● TASK
Beginning at the line that contains "added troop quantity calc" and ending at the last line of the records below, retype each line exactly and add nothing.

● DATASET ENTRIES
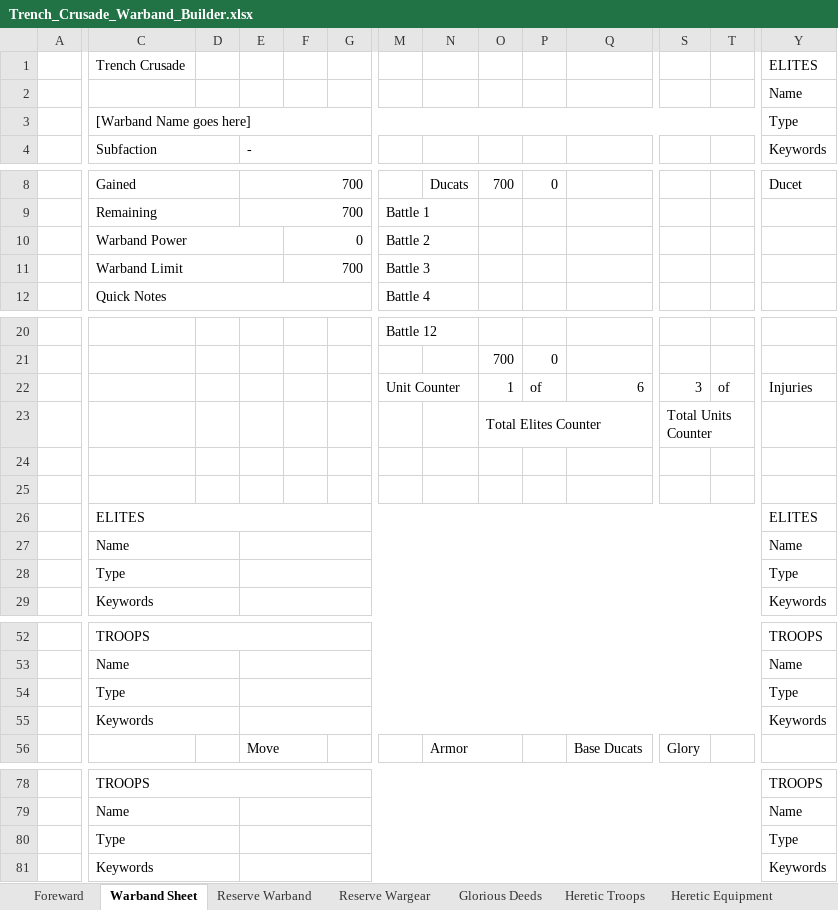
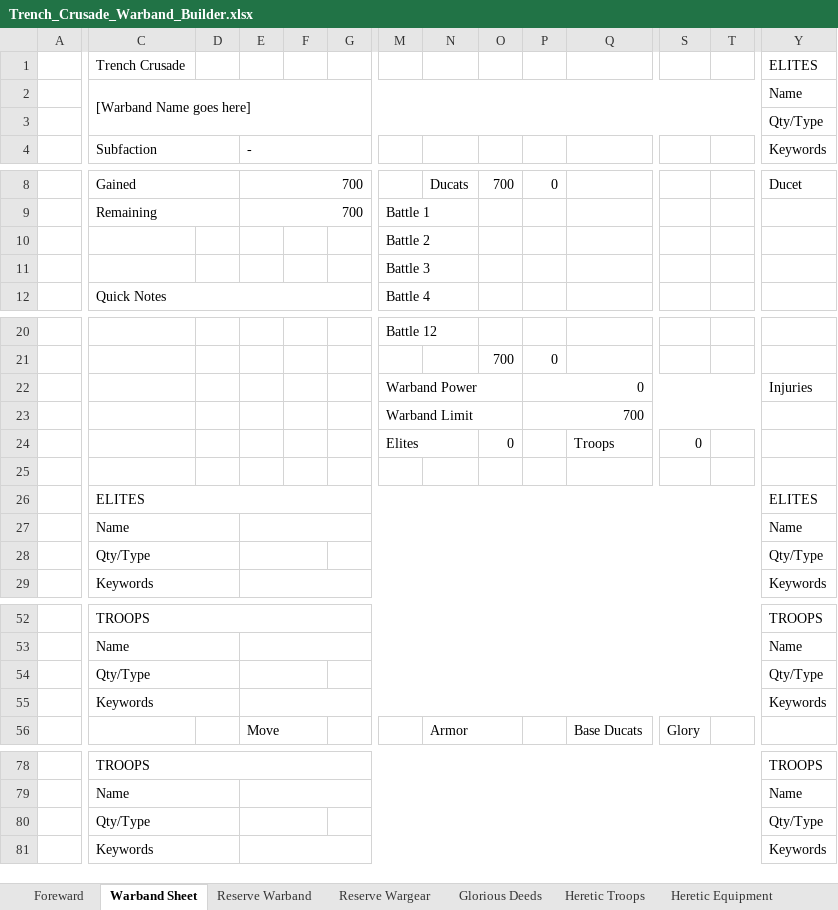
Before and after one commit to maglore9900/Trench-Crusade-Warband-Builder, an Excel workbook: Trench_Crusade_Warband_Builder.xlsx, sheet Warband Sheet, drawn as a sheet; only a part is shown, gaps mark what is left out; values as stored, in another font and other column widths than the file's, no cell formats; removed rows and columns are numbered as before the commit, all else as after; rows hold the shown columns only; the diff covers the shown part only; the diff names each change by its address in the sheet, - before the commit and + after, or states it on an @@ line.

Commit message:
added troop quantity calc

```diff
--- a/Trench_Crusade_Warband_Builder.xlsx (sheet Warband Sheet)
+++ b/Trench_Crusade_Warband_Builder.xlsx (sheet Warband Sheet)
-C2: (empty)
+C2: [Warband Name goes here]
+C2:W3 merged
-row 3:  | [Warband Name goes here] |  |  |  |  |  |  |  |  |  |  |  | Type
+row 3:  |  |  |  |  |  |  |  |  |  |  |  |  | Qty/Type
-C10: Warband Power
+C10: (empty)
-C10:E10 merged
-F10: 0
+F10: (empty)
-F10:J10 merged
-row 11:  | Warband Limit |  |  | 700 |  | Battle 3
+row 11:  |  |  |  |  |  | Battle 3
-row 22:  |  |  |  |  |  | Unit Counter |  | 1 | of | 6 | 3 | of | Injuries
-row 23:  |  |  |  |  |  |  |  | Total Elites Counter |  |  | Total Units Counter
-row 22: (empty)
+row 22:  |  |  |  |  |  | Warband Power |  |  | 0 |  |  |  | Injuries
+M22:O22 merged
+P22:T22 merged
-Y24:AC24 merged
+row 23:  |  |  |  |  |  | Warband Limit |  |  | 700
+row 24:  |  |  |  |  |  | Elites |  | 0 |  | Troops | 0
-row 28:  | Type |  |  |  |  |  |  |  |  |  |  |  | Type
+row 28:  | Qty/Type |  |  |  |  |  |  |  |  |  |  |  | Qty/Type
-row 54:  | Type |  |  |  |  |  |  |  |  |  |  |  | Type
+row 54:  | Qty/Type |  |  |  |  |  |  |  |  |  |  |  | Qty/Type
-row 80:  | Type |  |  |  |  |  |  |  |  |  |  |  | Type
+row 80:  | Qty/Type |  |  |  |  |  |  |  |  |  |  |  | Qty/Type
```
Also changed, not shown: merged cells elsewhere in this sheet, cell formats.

● THE ANSWER
added troop quantity calc

```diff
--- a/Trench_Crusade_Warband_Builder.xlsx (sheet Warband Sheet)
+++ b/Trench_Crusade_Warband_Builder.xlsx (sheet Warband Sheet)
-C2: (empty)
+C2: [Warband Name goes here]
+C2:W3 merged
-row 3:  | [Warband Name goes here] |  |  |  |  |  |  |  |  |  |  |  | Type
+row 3:  |  |  |  |  |  |  |  |  |  |  |  |  | Qty/Type
-C10: Warband Power
+C10: (empty)
-C10:E10 merged
-F10: 0
+F10: (empty)
-F10:J10 merged
-row 11:  | Warband Limit |  |  | 700 |  | Battle 3
+row 11:  |  |  |  |  |  | Battle 3
-row 22:  |  |  |  |  |  | Unit Counter |  | 1 | of | 6 | 3 | of | Injuries
-row 23:  |  |  |  |  |  |  |  | Total Elites Counter |  |  | Total Units Counter
-row 22: (empty)
+row 22:  |  |  |  |  |  | Warband Power |  |  | 0 |  |  |  | Injuries
+M22:O22 merged
+P22:T22 merged
-Y24:AC24 merged
+row 23:  |  |  |  |  |  | Warband Limit |  |  | 700
+row 24:  |  |  |  |  |  | Elites |  | 0 |  | Troops | 0
-row 28:  | Type |  |  |  |  |  |  |  |  |  |  |  | Type
+row 28:  | Qty/Type |  |  |  |  |  |  |  |  |  |  |  | Qty/Type
-row 54:  | Type |  |  |  |  |  |  |  |  |  |  |  | Type
+row 54:  | Qty/Type |  |  |  |  |  |  |  |  |  |  |  | Qty/Type
-row 80:  | Type |  |  |  |  |  |  |  |  |  |  |  | Type
+row 80:  | Qty/Type |  |  |  |  |  |  |  |  |  |  |  | Qty/Type
```
Also changed, not shown: merged cells elsewhere in this sheet, cell formats.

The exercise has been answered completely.